• Problem requirements: Every line with "byte" in it should be copied from the data.

___ Provided entries ___

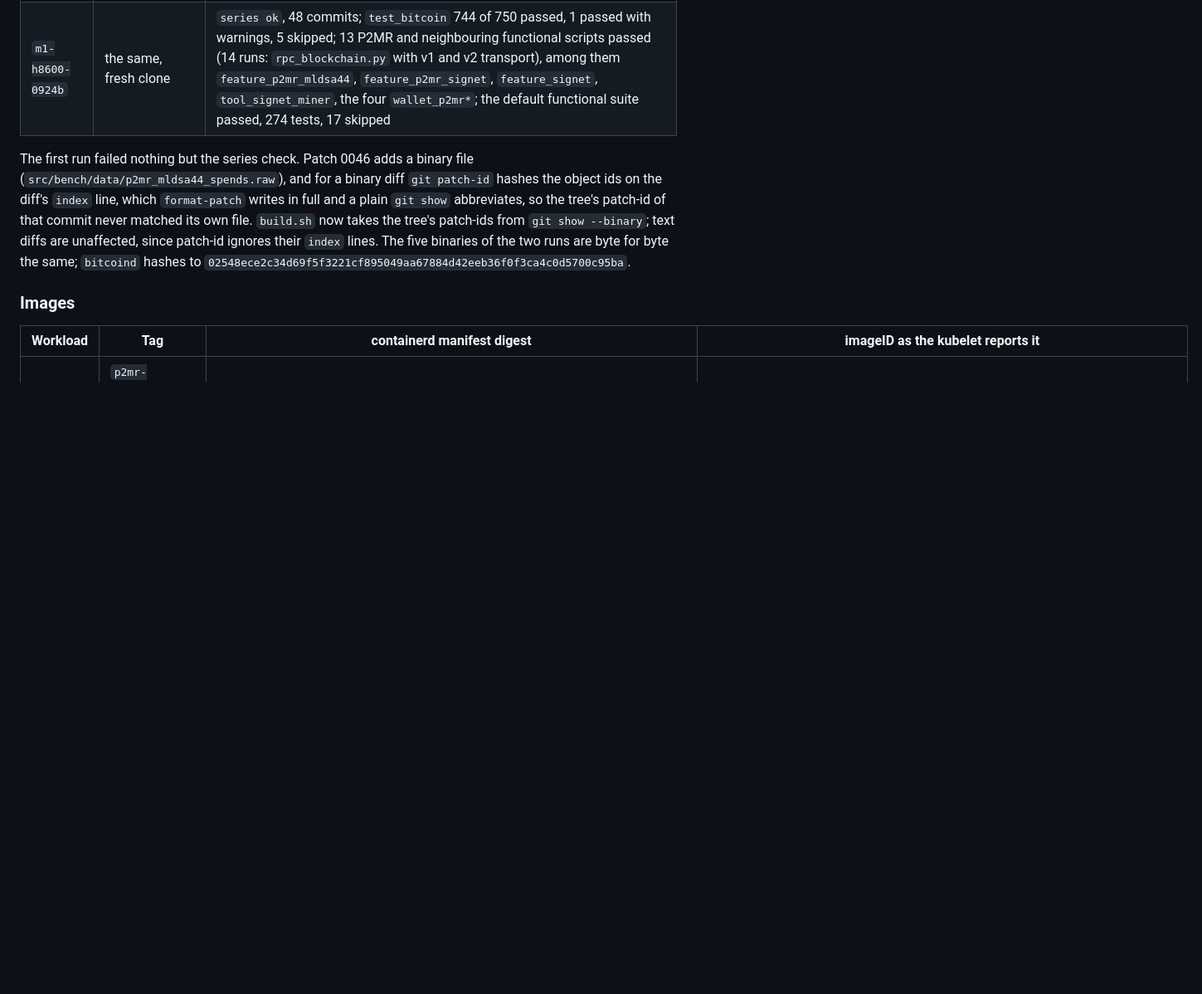
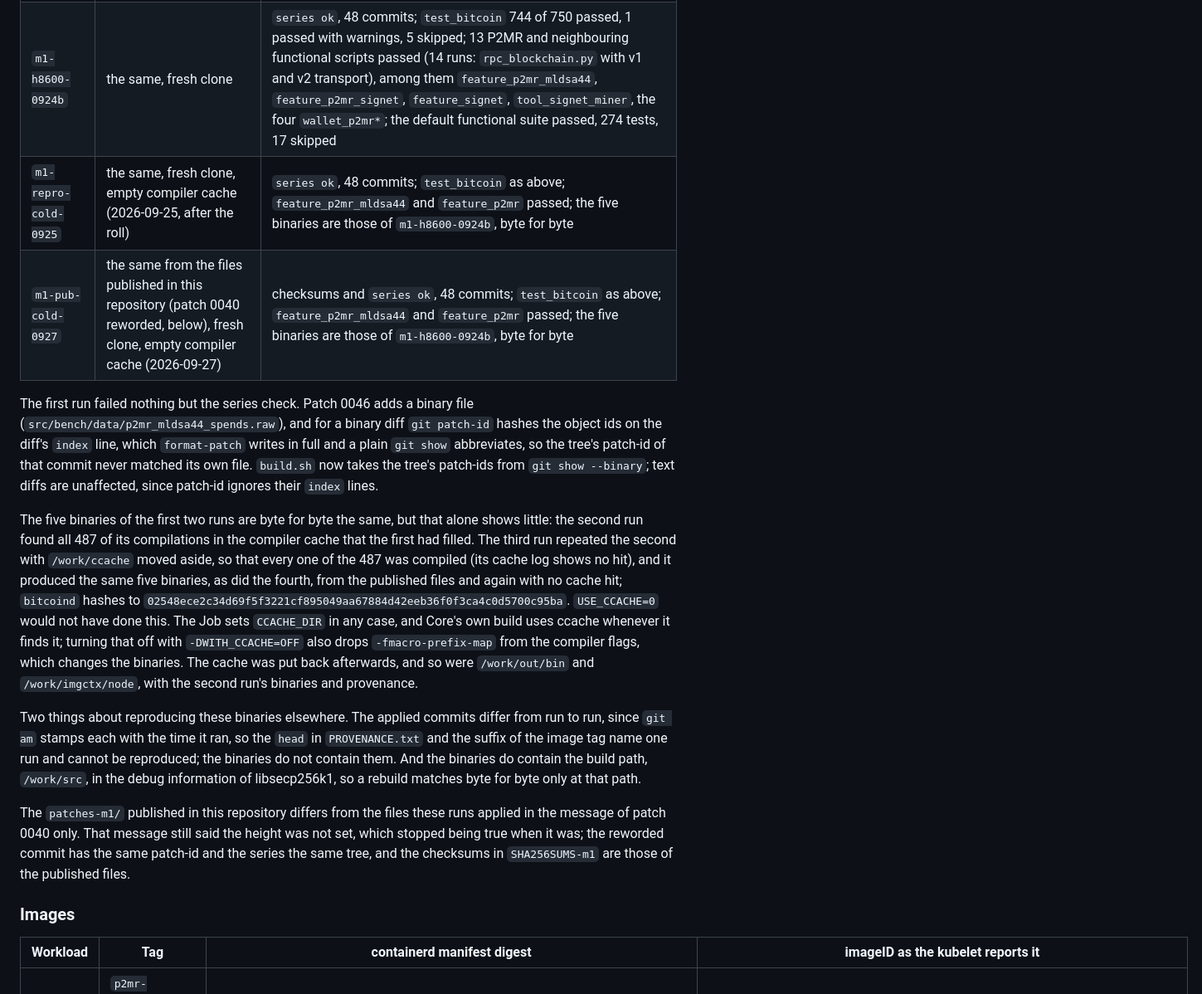
Before and after one commit to duncan0k/bitcoin-p2mr-patches, a Markdown page: contrib/k3s/ARK0-MIGRATION.md, the part around one of its changes. Shown at 83% size. Rendered like a GitHub page; blank space fills up the shorter version.

```diff
--- a/contrib/k3s/ARK0-MIGRATION.md
+++ b/contrib/k3s/ARK0-MIGRATION.md
@@ -2369,14 +2369,37 @@ producer stopped once more afterwards for one demonstration block.
 |---|---|---|
 | `m1-h8600-0924a` | `master m05 spacing m1`, 48 commits, fresh clone | every test passed, `series UNVERIFIED`: see below |
 | `m1-h8600-0924b` | the same, fresh clone | `series ok`, 48 commits; `test_bitcoin` 744 of 750 passed, 1 passed with warnings, 5 skipped; 13 P2MR and neighbouring functional scripts passed (14 runs: `rpc_blockchain.py` with v1 and v2 transport), among them `feature_p2mr_mldsa44`, `feature_p2mr_signet`, `feature_signet`, `tool_signet_miner`, the four `wallet_p2mr*`; the default functional suite passed, 274 tests, 17 skipped |
+| `m1-repro-cold-0925` | the same, fresh clone, empty compiler cache (2026-09-25, after the roll) | `series ok`, 48 commits; `test_bitcoin` as above; `feature_p2mr_mldsa44` and `feature_p2mr` passed; the five binaries are those of `m1-h8600-0924b`, byte for byte |
+| `m1-pub-cold-0927` | the same from the files published in this repository (patch 0040 reworded, below), fresh clone, empty compiler cache (2026-09-27) | checksums and `series ok`, 48 commits; `test_bitcoin` as above; `feature_p2mr_mldsa44` and `feature_p2mr` passed; the five binaries are those of `m1-h8600-0924b`, byte for byte |
 
 The first run failed nothing but the series check. Patch 0046 adds a binary file
 (`src/bench/data/p2mr_mldsa44_spends.raw`), and for a binary diff `git patch-id` hashes the object
 ids on the diff's `index` line, which `format-patch` writes in full and a plain `git show` abbreviates,
 so the tree's patch-id of that commit never matched its own file. `build.sh` now takes the tree's
 patch-ids from `git show --binary`; text diffs are unaffected, since patch-id ignores their `index`
-lines. The five binaries of the two runs are byte for byte the same; `bitcoind` hashes to
-`02548ece2c34d69f5f3221cf895049aa67884d42eeb36f0f3ca4c0d5700c95ba`.
+lines.
+
+The five binaries of the first two runs are byte for byte the same, but that alone shows little: the
+second run found all 487 of its compilations in the compiler cache that the first had filled. The
+third run repeated the second with `/work/ccache` moved aside, so that every one of the 487 was
+compiled (its cache log shows no hit), and it produced the same five binaries, as did the fourth,
+from the published files and again with no cache hit; `bitcoind` hashes to
+`02548ece2c34d69f5f3221cf895049aa67884d42eeb36f0f3ca4c0d5700c95ba`. `USE_CCACHE=0` would not have
+done this. The Job sets `CCACHE_DIR` in any case, and Core's own build uses ccache whenever it finds
+it; turning that off with `-DWITH_CCACHE=OFF` also drops `-fmacro-prefix-map` from the compiler flags,
+which changes the binaries. The cache was put back afterwards, and so were `/work/out/bin` and
+`/work/imgctx/node`, with the second run's binaries and provenance.
+
+Two things about reproducing these binaries elsewhere. The applied commits differ from run to run,
+since `git am` stamps each with the time it ran, so the `head` in `PROVENANCE.txt` and the suffix of the
+image tag name one run and cannot be reproduced; the binaries do not contain them. And the binaries do
+contain the build path, `/work/src`, in the debug information of libsecp256k1, so a rebuild matches
+byte for byte only at that path.
+
+The `patches-m1/` published in this repository differs from the files these runs applied in the
+message of patch 0040 only. That message still said the height was not set, which stopped being true
+when it was; the reworded commit has the same patch-id and the series the same tree, and the
+checksums in `SHA256SUMS-m1` are those of the published files.
 
 ### Images
 
```
Also changed, not shown: other parts of contrib/k3s/ARK0-MIGRATION.md (+60 -0 lines).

___

• Expected answer:
+| `m1-repro-cold-0925` | the same, fresh clone, empty compiler cache (2026-09-25, after the roll) | `series ok`, 48 commits; `test_bitcoin` as above; `feature_p2mr_mldsa44` and `feature_p2mr` passed; the five binaries are those of `m1-h8600-0924b`, byte for byte |
+| `m1-pub-cold-0927` | the same from the files published in this repository (patch 0040 reworded, below), fresh clone, empty compiler cache (2026-09-27) | checksums and `series ok`, 48 commits; `test_bitcoin` as above; `feature_p2mr_mldsa44` and `feature_p2mr` passed; the five binaries are those of `m1-h8600-0924b`, byte for byte |
-lines. The five binaries of the two runs are byte for byte the same; `bitcoind` hashes to
+The five binaries of the first two runs are byte for byte the same, but that alone shows little: the
+byte for byte only at that path.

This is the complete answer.